A series of listening sessions to promote the Treasured Landscape approach were held across the country with different regions applying for recognition and support. I attended one such meeting in Annapolis, MD. After leaving the well-attended gathering, I wondered how Salazar’s Treasured Landscapes vision would transform the conservation of large landscapes. Would it lead to changes in funding, land ownership, and the centrality of partnerships?
A decade later, the term “treasured landscapes” is rarely used. Many of the principles driving Salazar and program supporters remain popular, but the formal effort itself received little visible support from the Secretary’s successors.
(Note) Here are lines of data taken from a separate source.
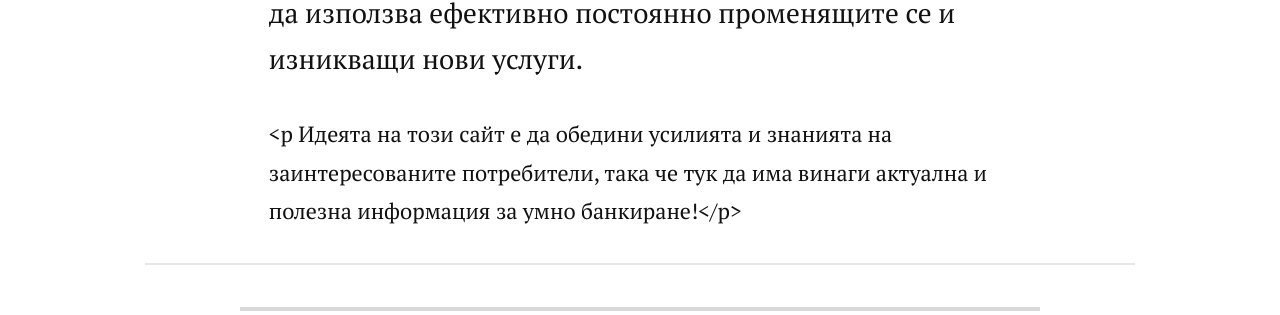
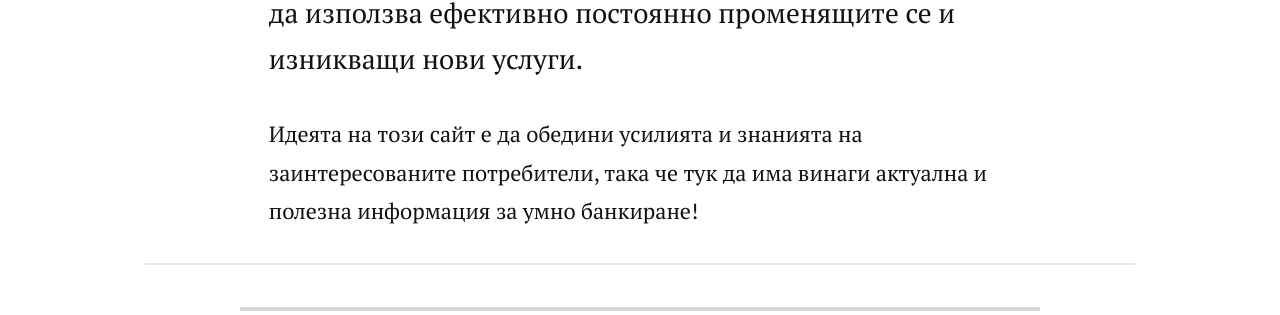
Before and after one commit to Smart-Banking/Smart-Banking.github.io, a Jekyll site: the page built from intro.md, in a window 1280 px wide. Shown: the part 892-1207 px from the top of the page. Built offline with Jekyll 4.4.1, drawn with Linux system fonts in a browser that asks for light colours; nearby versions of some CDN libraries; comment, search, counter and statistics services are not loaded.

Commit message:
интро

```diff
--- a/intro.md
+++ b/intro.md
@@ -7,4 +7,4 @@ date:   2022-12-28
 
 <p class="intro"><span class="dropcap">Б</span>огатото изобилие от възможности в банковата сфера и морето от разнообразна информация е в състояние да обърка всеки. Не е по силите на един човек да е винаги в крак с всички промени и новини, така че да използва ефективно постоянно променящите се и изникващи нови услуги.</p>
 
-<p Идеята на този сайт е да обедини усилията и знанията на заинтересованите потребители, така че тук да има винаги актуална и полезна информация за умно банкиране!</p>
+<p>Идеята на този сайт е да обедини усилията и знанията на заинтересованите потребители, така че тук да има винаги актуална и полезна информация за умно банкиране!</p>
```
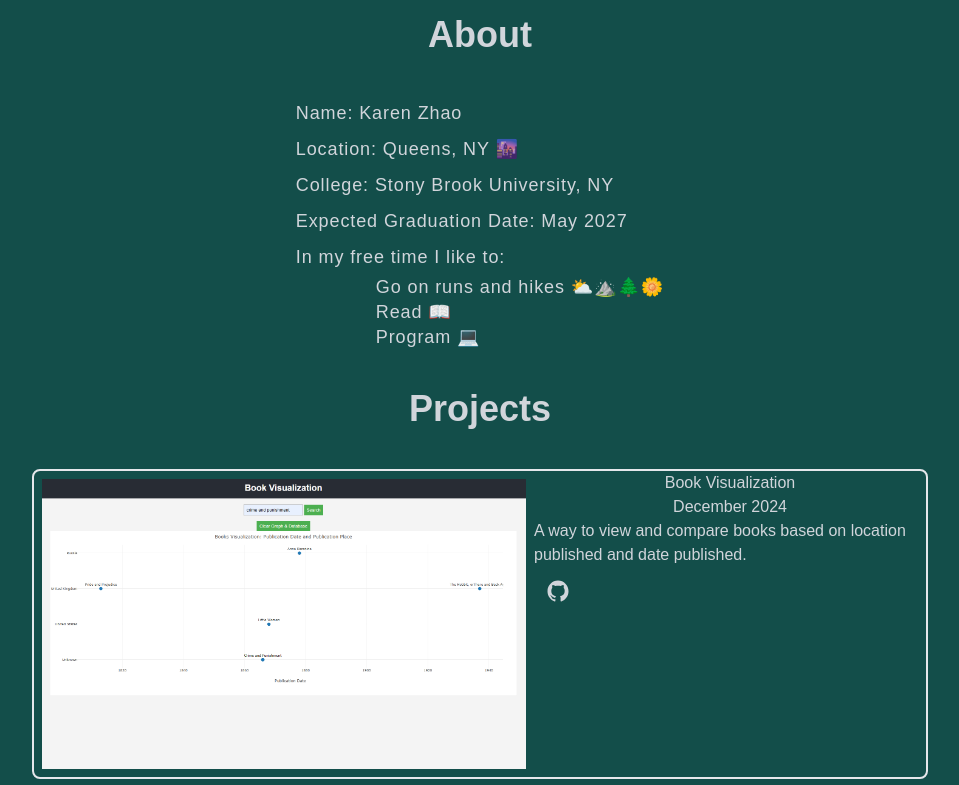
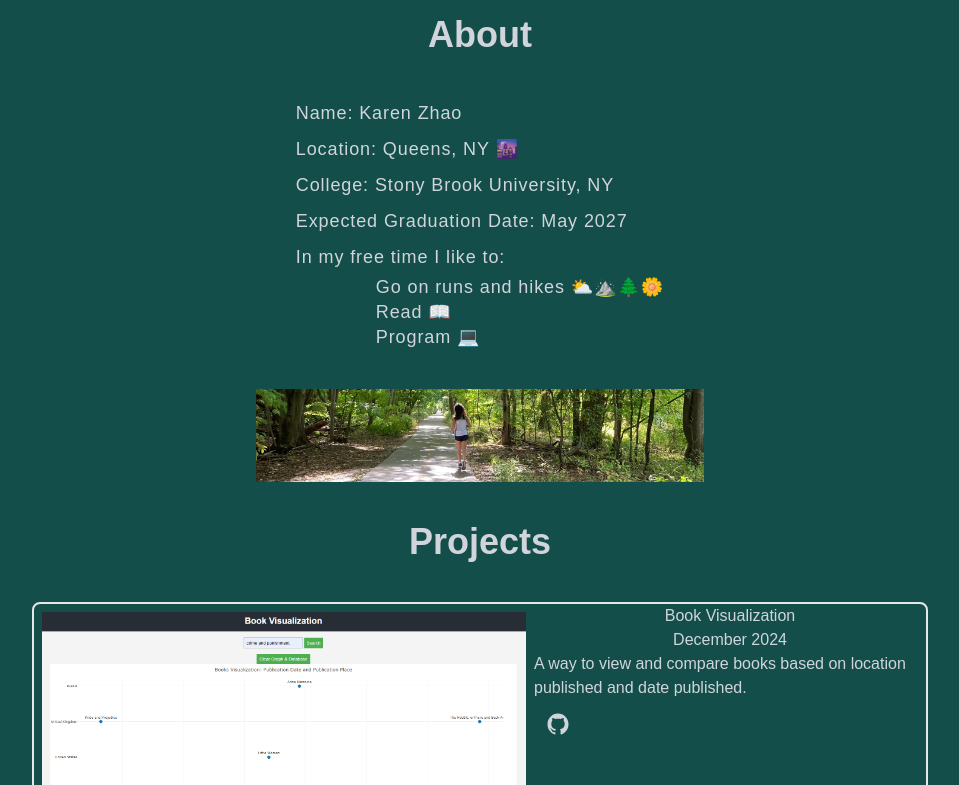
Before and after one commit to karzhao/karen-zhao, a Next.js app: page / in a window 1280 px wide. Shown: the part 825-1610 px from the top of the page, without its empty margins (160-1119 px from the left). Built offline with nearby package versions, Linux system fonts and the light colour scheme.

Commit message:
Added a picture running

```diff
--- a/app/About/index.tsx
+++ b/app/About/index.tsx
@@ -1,12 +1,12 @@
 'use client'
-
+import Image from 'next/image';
 const About = () => {
     return (
         <div id="about" style={{ scrollMarginTop: '70px' }}>
             <div>
                 <h1 className="font-bold text-gray-300 text-4xl flex justify-center my-10">
-                About
-            </h1>
+                    About
+                </h1>
                 <div className="flex flex-col items-center mx-auto w-fit">
                     <ul className="text-lg leading-loose tracking-wider text-left list-inside text-gray-300">
                         <li>Name: Karen Zhao</li>
@@ -21,6 +21,11 @@ const About = () => {
                         </ul>
                     </ul>
                 </div>
+                <div className="flex justify-center mt-10">
+                    <figure className="flex-shrink-0 w-full max-w-md overflow-hidden">
+                        <Image src={"/picture-running.jpg"} width="3020" height="625" alt="Running" />
+                    </figure>
+                </div>
             </div>
 
         </div>
```
Also changed, not shown: public/picture-running.jpg (added).
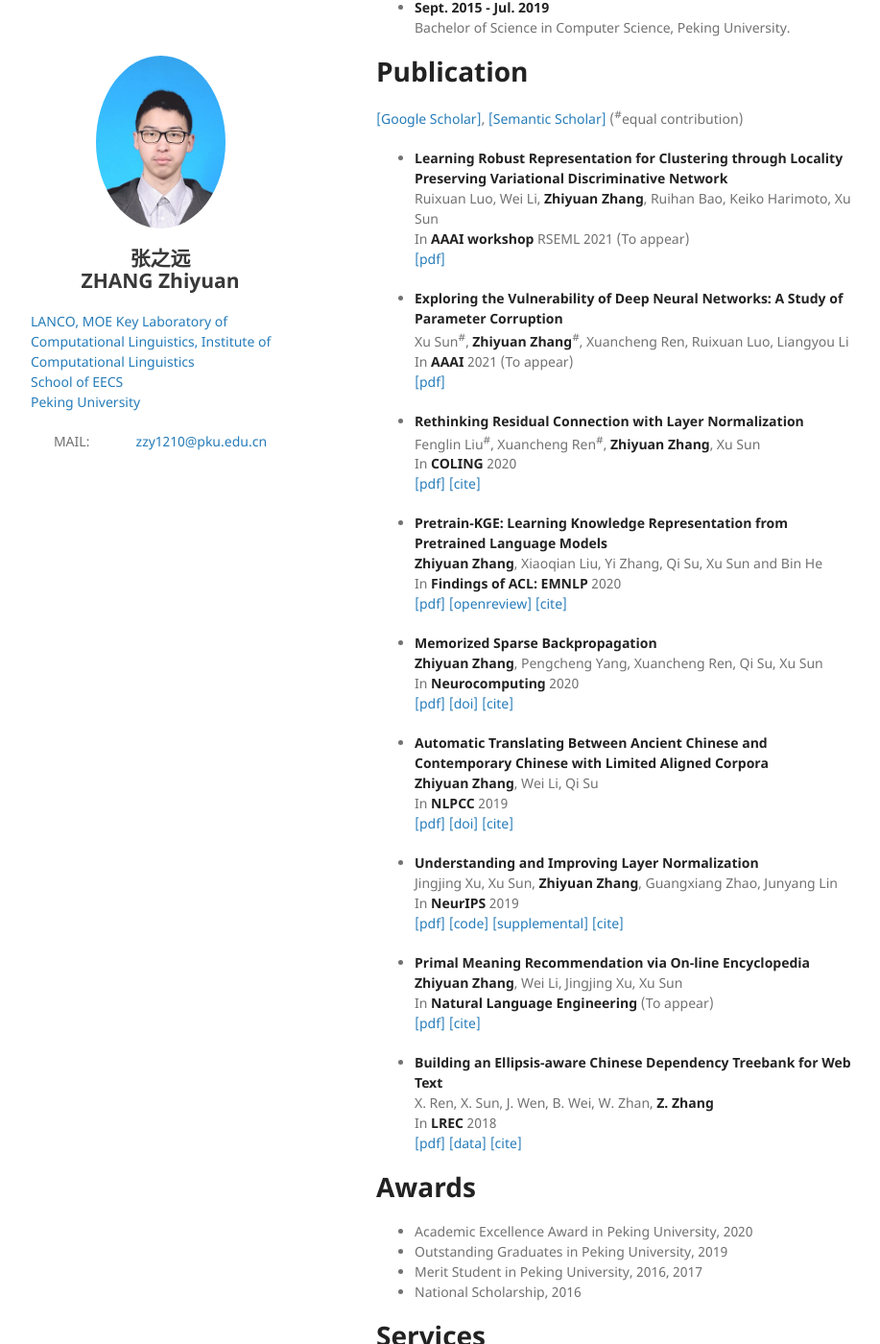
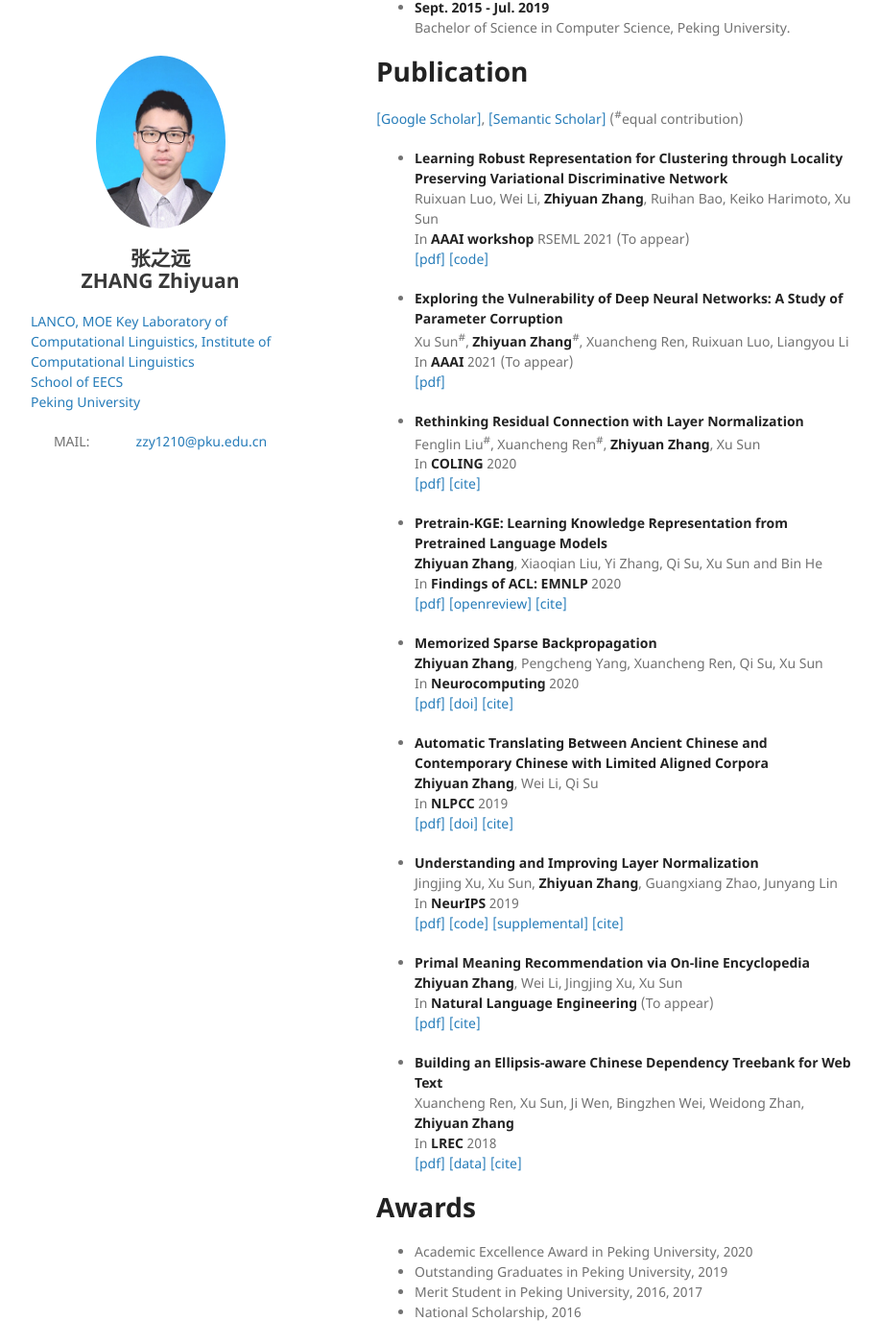
Before and after one commit to pkuzzy/pkuzzy.github.io, a Jekyll site: the page built from index.md, in a window 1280 px wide and 1400 px high, scrolled down 463 px. Shown: the whole window at 96% size, without its empty margins (178-1095 px from the left). Built offline with Jekyll 4.4.1, drawn with Linux system fonts in a browser that asks for light colours; nearby versions of some CDN libraries; our own code applies the rules of GitHub Pages for plain Markdown files.

Commit message:
Update index.md

```diff
--- a/index.md
+++ b/index.md
@@ -21,7 +21,7 @@ Zhiyuan Zhang (张之远) is a Ph.D. student, supervised by Prof. [Xu Sun (孙
 - **Learning Robust Representation for Clustering through Locality Preserving Variational Discriminative Network**
   Ruixuan Luo, Wei Li, **Zhiyuan Zhang**, Ruihan Bao, Keiko Harimoto, Xu Sun
   In **AAAI workshop** RSEML 2021  (To appear)
-  [[pdf]](https://arxiv.org/pdf/2012.13489.pdf)
+  [[pdf]](https://arxiv.org/pdf/2012.13489.pdf) [[code]](https://github.com/lancopku/LPVDN)
 
 - **Exploring the Vulnerability of Deep Neural Networks: A Study of Parameter Corruption**
   Xu Sun<sup>\#</sup>, **Zhiyuan Zhang**<sup>\#</sup>, Xuancheng Ren, Ruixuan Luo, Liangyou Li
@@ -59,7 +59,7 @@ Zhiyuan Zhang (张之远) is a Ph.D. student, supervised by Prof. [Xu Sun (孙
   [[pdf]](https://arxiv.org/pdf/1808.04660.pdf) [[cite]](https://dblp.uni-trier.de/rec/journals/corr/abs-1808-04660.html?view=bibtex)
 
 - **Building an Ellipsis-aware Chinese Dependency Treebank for Web Text**
-  X. Ren, X. Sun, J. Wen, B. Wei, W. Zhan, **Z. Zhang**
+  Xuancheng Ren, Xu Sun, Ji Wen, Bingzhen Wei, Weidong Zhan, **Zhiyuan Zhang**
   In **LREC** 2018
   [[pdf]](http://www.lrec-conf.org/proceedings/lrec2018/pdf/297.pdf) [[data]](https://github.com/lancopku/Chinese-Dependency-Treebank-with-Ellipsis) [[cite]](https://dblp.uni-trier.de/rec/conf/lrec/RenSWWZZ18.html?view=bibtex)
 
```
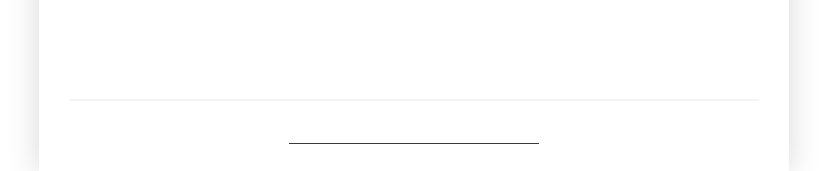
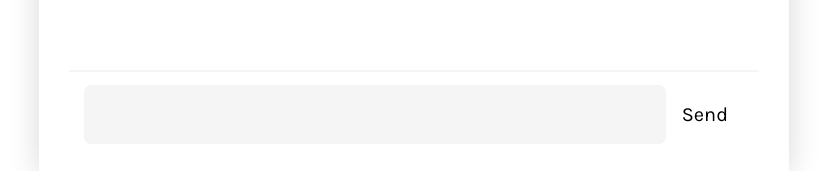
Before and after one commit to calpoly-csai/nimbus-chat, a Vue app: page / in a window 1280 px wide. Shown: the part 634-805 px from the top of the page, without its empty margins (234-1061 px from the left). Built offline with nearby package versions, Linux system fonts and the light colour scheme.

Commit message:
added send button

```diff
--- a/src/components/Composer.vue
+++ b/src/components/Composer.vue
@@ -8,6 +8,7 @@
       @keyup.enter="sendMessage"
       ref="messageInput"
     ></div>
+    <button class="send-button" @click="sendMessage">Send</button>
   </div>
 </template>
 
@@ -35,6 +36,7 @@ export default {
   position: relative;
   padding: 15px;
   display: flex;
+  align-items: center;
   justify-content: center;
   background: white;
   width: 100%;
@@ -47,12 +49,23 @@ export default {
   }
 
   .text-field {
-    width: 250px;
-    max-width: 50%;
+    width: 30%;
+    background: whitesmoke;
+    border-radius: 7px;
+    width: 90%;
+    padding: 15px;
     height: min-content;
     font-size: 25px;
     font-family: inherit;
-    border-bottom: 1px solid var(--dark);
+  }
+
+  .send-button {
+    cursor: pointer;
+    border: none;
+    background: transparent;
+    font-size: 20px;
+    font-family: inherit;
+    margin: auto 10px;
   }
 }
 </style>
```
Why did the initiative disappear so quickly?
As I thought about the fate of the Treasured Landscape Initiative, it made me wonder why some programs or ideas seem to gain traction and staying power, while others fade from view. The Land and Water Conservation Fund, for example, has been a relatively durable initiative –albeit one that suffers from chronic under-funding and now, after more than fifty years, legislative uncertainty.
I would argue that at least part of the LWCF’s longevity lies in its origins as a recommendation of the Outdoor Recreation Resources Review Commission (ORRRC). The ORRRC was bi-partisan and importantly enjoyed support from the legislative and executive branches. Its final recommendations, though clearly supported by Secretary Stewart Udall, also had the backing of members of Congress and a broad coalition of non-governmental organizations, ranging from labor unions, to hunting and fishing groups, some businesses, and conservation organizations. In other words, in 1962, when the ORRRC issued its final report calling for a grant program aimed at land conservation, it was not seen as an “Udall” product. Also, important, of course, were the facts that the LWCF had a legislative mandate and a funding source.
Another factor that can influence program longevity is having origins (and thus a base of support) within a particular agency or bureau. The Pennsylvania Heritage Areas (initially called heritage parks) is an example of this phenomenon. The concept of heritage parks did not originate in Pennsylvania, but , during the 1980s and 1990s, savvy officials within a variety of Pennsylvania state agencies, including the now defunct Department of Community Affairs, championed the idea and led the effort to establish a formal program. They cultivated legislative and community partners (who, of course, were also essential!), while maintaining an active role over management. This approach, where support comes from within an established bureaucracy, can also be effective in ensuring a program’s survival, even during especially tough budget cycles.
What do you see as the keys to program sustainability? Is it important that an effort, especially one that identifies or labels landscapes (to create a new system, for example), be able to survive over time? Please share your thoughts.